Alex Oh resigned as the SEC’s enforcement chief on Wednesday afternoon, just six days after taking the job under fire from progressives and other financial sector critics.

Before joining the SEC, Oh was a partner at Paul, Weiss, Rifkind, Wharton & Garrison LLP, where she co-chaired the firm’s corruption practice. She was one of several lawyers at the firm who defended ExxonMobil in a lawsuit brought by Indonesians who claimed they were beaten and tortured by guards hired to protect a company facility.

In her resignation letter, which was widely publicized, Oh stated that she needed to leave the SEC to prevent “a development” in the ExxonMobil case from distracting from the commission’s work.

Her resignation came two days after the judge overseeing the ExxonMobil case in the United States District Court for the District of Columbia ordered attorneys for the oil company to back up claims made about the legal team representing the alleged victims.

Judge Royce C. Lamberth’s decision did not specifically name Oh, but directed ExxonMobil’s lawyers to substantiate their claims that the opposing legal counsel was “agitated, disrespectful, and unhinged” during a deposition. The failure to do so could result in sanctions for the ExxonMobil lawyers, according to the judge.

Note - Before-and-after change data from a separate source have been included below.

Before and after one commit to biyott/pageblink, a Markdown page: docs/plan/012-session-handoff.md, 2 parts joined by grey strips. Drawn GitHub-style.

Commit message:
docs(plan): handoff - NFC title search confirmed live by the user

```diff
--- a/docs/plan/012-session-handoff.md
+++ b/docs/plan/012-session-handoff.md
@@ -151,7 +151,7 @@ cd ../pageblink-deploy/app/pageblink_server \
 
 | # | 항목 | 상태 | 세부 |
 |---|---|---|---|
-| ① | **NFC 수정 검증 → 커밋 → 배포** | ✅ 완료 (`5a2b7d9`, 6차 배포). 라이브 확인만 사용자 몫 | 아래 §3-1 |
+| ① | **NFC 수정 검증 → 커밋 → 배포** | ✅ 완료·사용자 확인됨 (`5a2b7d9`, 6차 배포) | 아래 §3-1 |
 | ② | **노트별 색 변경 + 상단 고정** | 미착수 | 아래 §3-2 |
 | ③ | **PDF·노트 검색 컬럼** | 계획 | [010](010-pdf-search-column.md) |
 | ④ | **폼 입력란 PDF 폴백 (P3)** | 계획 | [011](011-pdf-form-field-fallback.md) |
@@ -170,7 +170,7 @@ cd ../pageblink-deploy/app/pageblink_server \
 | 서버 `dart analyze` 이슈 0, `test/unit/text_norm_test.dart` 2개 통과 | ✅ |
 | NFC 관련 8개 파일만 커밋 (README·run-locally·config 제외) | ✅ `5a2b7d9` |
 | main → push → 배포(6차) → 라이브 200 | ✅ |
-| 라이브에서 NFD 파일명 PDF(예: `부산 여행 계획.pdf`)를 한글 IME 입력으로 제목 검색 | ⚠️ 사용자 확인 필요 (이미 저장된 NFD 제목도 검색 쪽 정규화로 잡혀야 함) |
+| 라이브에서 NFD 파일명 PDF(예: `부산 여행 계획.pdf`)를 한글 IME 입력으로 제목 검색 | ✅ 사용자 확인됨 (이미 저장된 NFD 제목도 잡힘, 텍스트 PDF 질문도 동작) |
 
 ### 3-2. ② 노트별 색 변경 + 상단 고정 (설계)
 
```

“We cannot comment on this matter because it involves a ruling in an ongoing litigation. Alex is a person of the utmost integrity and a consummate professional, with a strong ethical code,” said Brad Karp, chairman of Paul, Weiss, Rifkind, Wharton & Garrison.

The hiring of Oh by SEC Chairman Gary Gensler surprised and enraged groups that have long criticized the commission’s approach to enforcement. Democratic lawmakers and financial sector skeptics argue that the SEC, led by corporate attorneys who once represented such firms, has let bad actors off the hook.

Those who questioned Oh’s hiring also questioned Gensler’s stated commitment to crack down on major financial firms involved in excessively risky or fraudulent activities. During his recent confirmation hearing, Gensler, who led the Commodity Futures Trading Commission (CFTC) under former President Obama, was praised by progressives as a tough Wall Street watchdog.

“The SEC has failed the American people by repeatedly selecting Wall Street defense lawyers as Directors of Enforcement. They come to the SEC with needless and unhelpful baggage, including crippling conflicts of interest regarding current and past clients as well as a mindset and milieu ill-suited to being an aggressive enforcer of the law against those past private sector clients,” said Dennis Kelleher, president and CEO of Better Markets, a nonprofit group that supports strict financial regulation and oversight.

“Now is the time to break with that disreputable pattern of hiring the wrong people hoping they will do the right job the American people need done.” Oh will temporarily be replaced by Melissa Hodgman, who served as acting enforcement director before Oh was hired.

“Melissa is an exceptional attorney who has proven to be an effective leader of the Enforcement Division. I’m grateful that she will take on this role again and look forward to working closely with her to fulfill the mission of the SEC,” Gensler said in a statement.

“I thank Alex for her willingness to serve the country at this important time.”